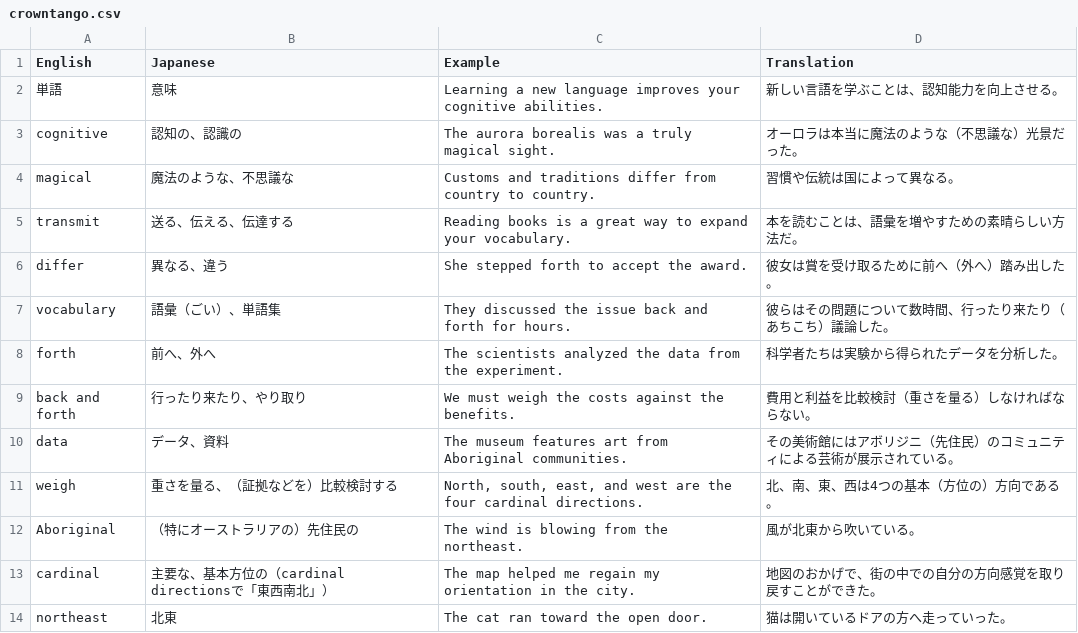
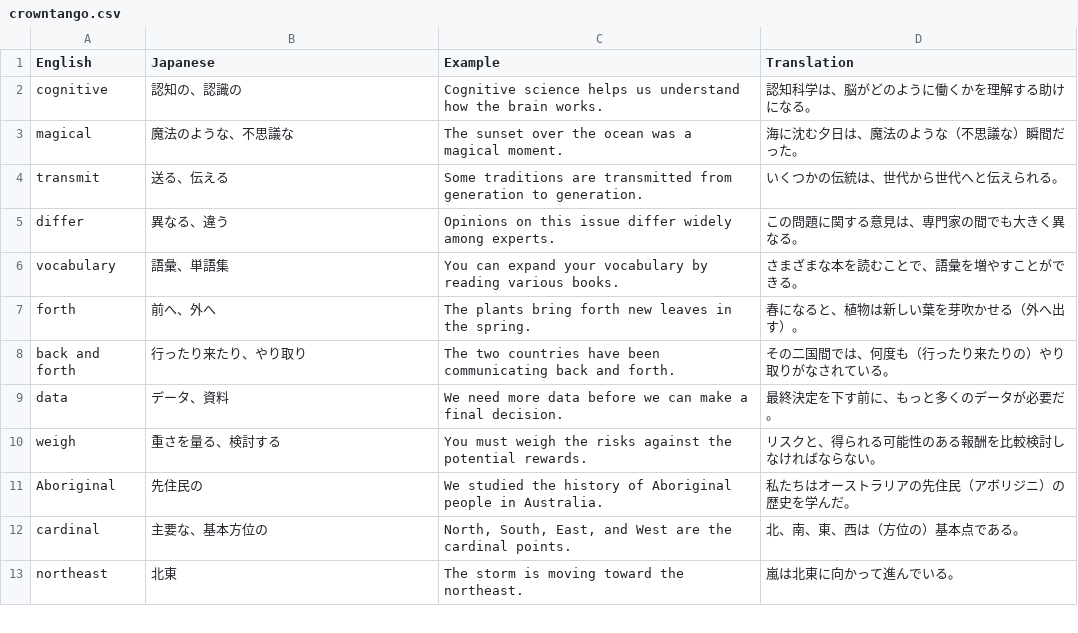
Before and after one commit to toppatayouhei-debug/CROWN, a CSV file: crowntango.csv, drawn as a sheet; only a part is shown; the diff covers the shown part only.

Commit message:
Add files via upload

```diff
--- a/crowntango.csv
+++ b/crowntango.csv
@@ -1,14 +1,13 @@
 English,Japanese,Example,Translation
-単語,意味,Learning a new language improves your cognitive abilities.,新しい言語を学ぶことは、認知能力を向上させる。
-cognitive,認知の、認識の,The aurora borealis was a truly magical sight.,オーロラは本当に魔法のような（不思議な）光景だった。
-magical,魔法のような、不思議な,Customs and traditions differ from country to country.,習慣や伝統は国によって異なる。
-transmit,送る、伝える、伝達する,Reading books is a great way to expand your vocabulary.,本を読むことは、語彙を増やすための素晴らしい方法だ。
-differ,異なる、違う,She stepped forth to accept the award.,彼女は賞を受け取るために前へ（外へ）踏み出した。
-vocabulary,語彙（ごい）、単語集,They discussed the issue back and forth for hours.,彼らはその問題について数時間、行ったり来たり（あちこち）議論した。
-forth,前へ、外へ,The scientists analyzed the data from the experiment.,科学者たちは実験から得られたデータを分析した。
-back and forth,行ったり来たり、やり取り,We must weigh the costs against the benefits.,費用と利益を比較検討（重さを量る）しなければならない。
-data,データ、資料,The museum features art from Aboriginal communities.,その美術館にはアボリジニ（先住民）のコミュニティによる芸術が展示されている。
-weigh,重さを量る、（証拠などを）比較検討する,"North, south, east, and west are the four cardinal directions.",北、南、東、西は4つの基本（方位の）方向である。
-Aboriginal,（特にオーストラリアの）先住民の,The wind is blowing from the northeast.,風が北東から吹いている。
-cardinal,主要な、基本方位の（cardinal directionsで「東西南北」）,The map helped me regain my orientation in the city.,地図のおかげで、街の中での自分の方向感覚を取り戻すことができた。
-northeast,北東,The cat ran toward the open door.,猫は開いているドアの方へ走っていった。
+cognitive,認知の、認識の,Cognitive science helps us understand how the brain works.,認知科学は、脳がどのように働くかを理解する助けになる。
+magical,魔法のような、不思議な,The sunset over the ocean was a magical moment.,海に沈む夕日は、魔法のような（不思議な）瞬間だった。
+transmit,送る、伝える,Some traditions are transmitted from generation to generation.,いくつかの伝統は、世代から世代へと伝えられる。
+differ,異なる、違う,Opinions on this issue differ widely among experts.,この問題に関する意見は、専門家の間でも大きく異なる。
+vocabulary,語彙、単語集,You can expand your vocabulary by reading various books.,さまざまな本を読むことで、語彙を増やすことができる。
+forth,前へ、外へ,The plants bring forth new leaves in the spring.,春になると、植物は新しい葉を芽吹かせる（外へ出す）。
+back and forth,行ったり来たり、やり取り,The two countries have been communicating back and forth.,その二国間では、何度も（行ったり来たりの）やり取りがなされている。
+data,データ、資料,We need more data before we can make a final decision.,最終決定を下す前に、もっと多くのデータが必要だ。
+weigh,重さを量る、検討する,You must weigh the risks against the potential rewards.,リスクと、得られる可能性のある報酬を比較検討しなければならない。
+Aboriginal,先住民の,We studied the history of Aboriginal people in Australia.,私たちはオーストラリアの先住民（アボリジニ）の歴史を学んだ。
+cardinal,主要な、基本方位の,"North, South, East, and West are the cardinal points.",北、南、東、西は（方位の）基本点である。
+northeast,北東,The storm is moving toward the northeast.,嵐は北東に向かって進んでいる。
```
Also changed, not shown: 113 edited cells elsewhere in this file.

• • • •

### Exercise goal
Find the string "this" in the listing and copy every line in which it occurs.

### Solution to the exercise
+differ,異なる、違う,Opinions on this issue differ widely among experts.,この問題に関する意見は、専門家の間でも大きく異なる。
Also changed, not shown: 113 edited cells elsewhere in this file.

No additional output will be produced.